The Food and Drug Administration has ongoing clinical trials for 72 drugs to treat COVID-19, therapeutics that aren’t a cure, but which will treat the symptoms of the disease, FDA Commissioner Dr. Stephen Hahn announced Friday.
Americans are acquainted with predictable but ultimately failed progressive efforts to suppress free expression by preemptive invective and politically correct finger-pointing.
To believe that U.S. Supreme Court Justice Brett Kavanaugh’s accusers revealed too many contradictions, too many lacunae, too many episodes of timely amnesia, and too many unsubstantiated accusations in their testimonies was chauvinistically to attack/smear/silence all women’s voices – at least until the same sort of memory-repressed accusations focused on handsy Joe Biden.
To express skepticism that current global temperatures are uniformly rising almost entirely due to human carbon emissions, that this state of affairs poses catastrophic dangers that may end civilization as we know it, and that this emergency can only be addressed by the radical restructuring of global economies is to be rendered a denialist, a crank, a fool.
But these parameters of censorship have a logic and predictability, given their race/class/gender/environmental orthodoxy.
The United States Food and Drug Administration issued an emergency use authorization for donated anti-malaria drugs hydroxychloroquine sulfate and chloroquine phosphate as doctors say the drugs are showing positive results for coronavirus patients.
The FDA issued the authorization to allow doctors to distribute and prescribe the anti-malaria drugs to hospitalized teen and adult patients who have coronavirus, the Department of Health and Human Services said in a press release.

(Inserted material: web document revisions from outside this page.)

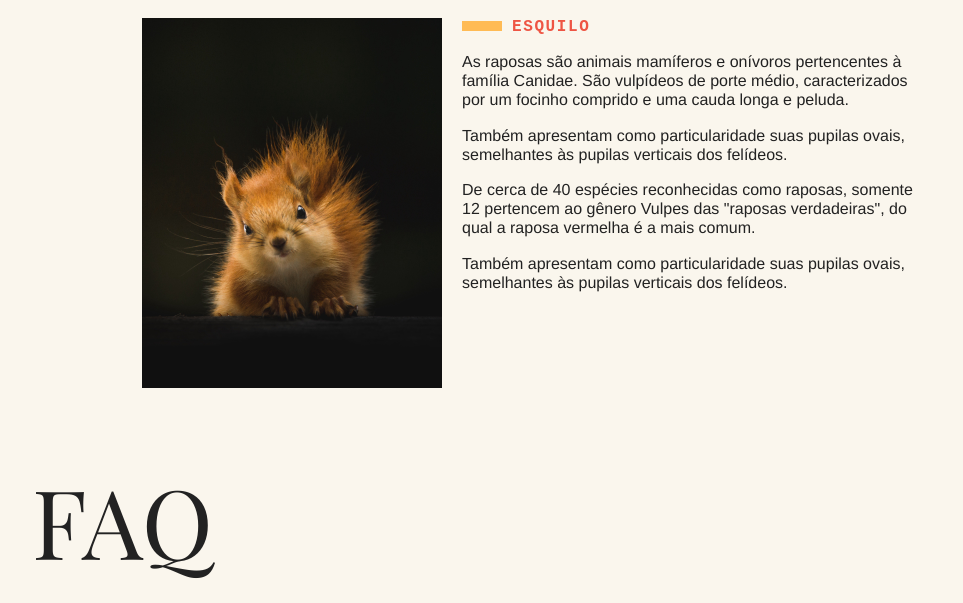
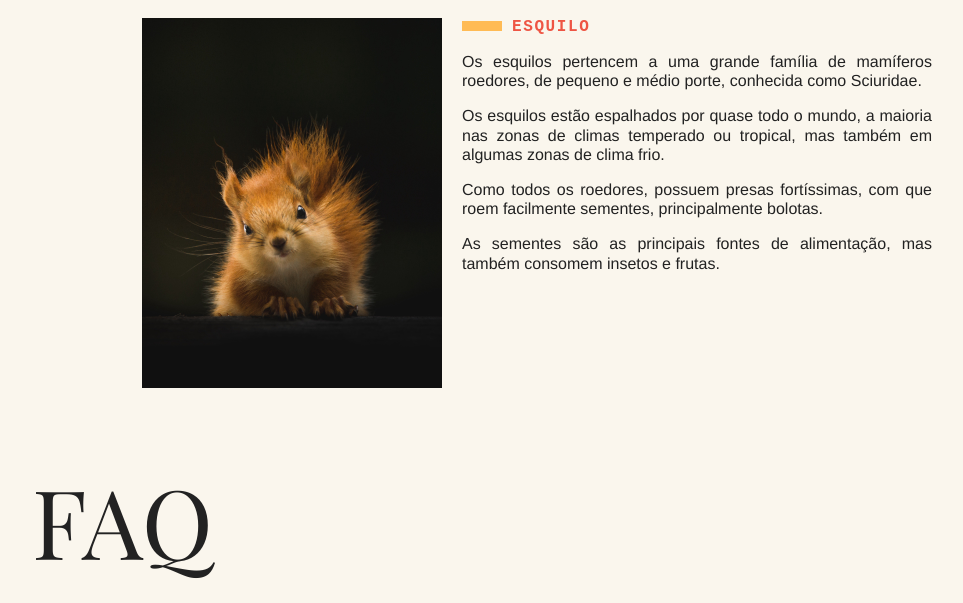
Before and after one commit to Gustavo-Nuness/animais-fantasticos, a website built with webpack: page index.html in a window 1280 px wide. Both pictures are taken after a click on the item 450 px from the left and 545 px from the top of the page. Shown: the part 342-945 px from the top of the page, without its empty margins (158-1121 px from the left). Built offline with nearby package versions, Linux system fonts and the light colour scheme; no server answers.

Commit message:
Adicionando descrições detalhadas de todos os animais presentes no site.

```diff
--- a/css/main.css
+++ b/css/main.css
@@ -122,6 +122,10 @@ body {
 
 .animais-descricao section {
   margin-bottom: 3rem;
+}
+
+.animais-descricao p {
+  text-align: justify;
 }
 
 .faq-lista {
--- a/index.html
+++ b/index.html
@@ -71,108 +71,101 @@
         <section class="desativo" data-animal="esquilo" data-anime="show-down">
           <h2>Esquilo</h2>
           <p>
-            As raposas são animais mamíferos e onívoros pertencentes à família
-            Canidae. São vulpídeos de porte médio, caracterizados por um
-            focinho comprido e uma cauda longa e peluda.
+            Os esquilos pertencem a uma grande família de mamíferos roedores, de pequeno e médio porte, conhecida como
+            Sciuridae.
+
           </p>
           <p>
-            Também apresentam como particularidade suas pupilas ovais,
-            semelhantes às pupilas verticais dos felídeos.
+            Os esquilos estão espalhados por quase todo o mundo, a maioria nas zonas de climas temperado ou tropical,
+            mas também em algumas zonas de
+            clima frio.
+
           </p>
           <p>
-            De cerca de 40 espécies reconhecidas como raposas, somente 12
-            pertencem ao gênero Vulpes das "raposas verdadeiras", do qual a
-            raposa vermelha é a mais comum.
+            Como todos os roedores, possuem presas fortíssimas, com que roem facilmente sementes, principalmente
+            bolotas.
+
           </p>
           <p>
-            Também apresentam como particularidade suas pupilas ovais,
-            semelhantes às pupilas verticais dos felídeos.
+            As sementes são as principais fontes de alimentação, mas também consomem insetos e frutas.
+
           </p>
         </section>
 
         <section class="desativo" data-animal="urso" data-anime="show-right">
           <h2>Urso</h2>
           <p>
-            As raposas são animais mamíferos e onívoros pertencentes à família
-            Canidae. São vulpídeos de porte médio, caracterizados por um
-            focinho comprido e uma cauda longa e peluda.
+            Os Ursos (latim científico: Ursidae) constituem uma família de mamíferos carnívoros de grande porte,
+            contendo os ursos e os pandas.
           </p>
           <p>
-            Também apresentam como particularidade suas pupilas ovais,
-            semelhantes às pupilas verticais dos felídeos.
+            Eles são classificados como caníformes ou carnívoros caninos. Os ursos são encontrados nos continentes da
+            América do Norte, América do Sul, Europa e Ásia.
+
           </p>
+
           <p>
-            De cerca de 40 espécies reconhecidas como raposas, somente 12
-            pertencem ao gênero Vulpes das "raposas verdadeiras", do qual a
-            raposa vermelha é a mais comum.
-          </p>
-          <p>
-            Também apresentam como particularidade suas pupilas ovais,
-            semelhantes às pupilas verticais dos felídeos.
+            Os ursos são animais tipicamente solitários e, exceto quando estão a procura de um parceiro para acasalar ou
+            mães acompanhando seus filhotes, passam a vida toda sozinhos.
           </p>
         </section>
         <section class="desativo" data-animal="lobo" data-anime="show-down">
           <h2>Lobo</h2>
           <p>
-            As raposas são animais mamíferos e onívoros pertencentes à família
-            Canidae. São vulpídeos de porte médio, caracterizados por um
-            focinho comprido e uma cauda longa e peluda.
+            Lobo é um animal carnívoro da família dos canídeos e que pertence ao gênero Canis.
           </p>
           <p>
-            Também apresentam como particularidade suas pupilas ovais,
-            semelhantes às pupilas verticais dos felídeos.
+            Os lobos geralmente ostentam um porte maior em comparação às demais espécies de canídeos, além de possuírem
+            ampla distribuição geográfica.
           </p>
           <p>
-            De cerca de 40 espécies reconhecidas como raposas, somente 12
-            pertencem ao gênero Vulpes das "raposas verdadeiras", do qual a
-            raposa vermelha é a mais comum.
-          </p>
-          <p>
-            Também apresentam como particularidade suas pupilas ovais,
-            semelhantes às pupilas verticais dos felídeos.
+            Os lobos são invariavelmente espécies que ostentam certas habilidades sociais, tendo um espécime/casal de
+            espécimes reprodutor(es) como líder(es), são geralmente predadores de alto nível trófico, com apenas o
+            lobo-dourado ocupando invariavelmente a posição de mesopredador.
           </p>
         </section>
         <section class="desativo" data-animal="macaco" data-anime="show-right">
           <h2>Macaco</h2>
           <p>
-            As raposas são animais mamíferos e onívoros pertencentes à família
-            Canidae. São vulpídeos de porte médio, caracterizados por um
-            focinho comprido e uma cauda longa e peluda.
+            Macaco é um termo de origem africana (provavelmente do banto: makako) utilizado como designação comum a
+            todas as espécies de símios ou primatas antropóides, aplicada no Brasil, restritivamente, aos cebídeos (ou
+            macacos do Novo Mundo) em geral.
           </p>
           <p>
-            Também apresentam como particularidade suas pupilas ovais,
-            semelhantes às pupilas verticais dos felídeos.
+            Vivem nas florestas, savanas e pântanos das regiões tropicais.
           </p>
           <p>
-            De cerca de 40 espécies reconhecidas como raposas, somente 12
-            pertencem ao gênero Vulpes das "raposas verdadeiras", do qual a
-            raposa vermelha é a mais comum.
+            Na América do Sul e Central, habitam principalmente as florestas úmidas.
+            A maioria dos macacos é arborícola (vivem em árvores). Apenas algumas poucas espécies, como os gorilas,
+            babuínos e mandris, preferem o solo.
           </p>
           <p>
-            Também apresentam como particularidade suas pupilas ovais,
-            semelhantes às pupilas verticais dos felídeos.
+            Alimentam-se de folhas, frutos, sementes, pequenos anfíbios, caramujos e pássaros.
           </p>
         </section>
         <section class="desativo" data-animal="leao" data-anime="show-down">
           <h2>Leão</h2>
           <p>
-            As raposas são animais mamíferos e onívoros pertencentes à família
-            Canidae. São vulpídeos de porte médio, caracterizados por um
-            focinho comprido e uma cauda longa e peluda.
+            O leão é um dos maiores felinos do mundo e é conhecido como o "rei da selva", embora habite principalmente
+            as savanas africanas. Seu nome científico é Panthera leo, e ele pertence à mesma família dos tigres, onças e
+            leopardos. Os machos se destacam por sua imponente juba, que varia de cor e tamanho.
           </p>
+
           <p>
-            Também apresentam como particularidade suas pupilas ovais,
-            semelhantes às pupilas verticais dos felídeos.
+            Os leões são animais sociais e vivem em grupos chamados alcateias ou bandos, que geralmente incluem fêmeas
+            aparentadas, seus filhotes e um ou poucos machos dominantes.
           </p>
+
           <p>
-            De cerca de 40 espécies reconhecidas como raposas, somente 12
-            pertencem ao gênero Vulpes das "raposas verdadeiras", do qual a
-            raposa vermelha é a mais comum.
+            Essa organização permite maior eficiência na caça e proteção dos filhotes. As fêmeas são as principais
+            responsáveis pela caça, enquanto os machos defendem o território.
           </p>
+
           <p>
-            Também apresentam como particularidade suas pupilas ovais,
-            semelhantes às pupilas verticais dos felídeos.
+            A alimentação dos leões é carnívora, baseada principalmente em grandes herbívoros, como zebras, gnus e
+            búfalos.
           </p>
+
         </section>
       </div>
     </section>
```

Doctors may distribute and prescribe the drugs “as appropriate, when a clinical trial is not available or feasible.”
The emergency authorization was issued to the Assistant Secretary for Preparedness and Response’s Biomedical Advanced Research and Development Authority, which is working with the National Institute of Health to plan clinical trials of the drugs.
Mayo Clinic announced last week that it can now test up to 4,000 clinical samples for SARS-CoV-2, the virus that causes COVID-19, on a daily basis.
Mayo officials said they now have the capacity to process COVID-19 test samples at all Mayo Clinic sites and have started processing test samples from their clients across the state, including eight major health systems.
President Donald Trump announced during a Thursday press briefing that the anti-malarial drug chloroquine was approved by the Food and Drug Administration as a possible treatment for the coronavirus.
The announcement comes the day after Breitbart News reported that the medical establishment has known about chloroquine’s effectiveness in treating the virus since at least the 2005 SARS coronavirus outbreak.
“Clinical trials are already underway for many new therapies and we’re working on scaling these to allow many more Americans to access different drugs that have shown really good promise,” President Trump said.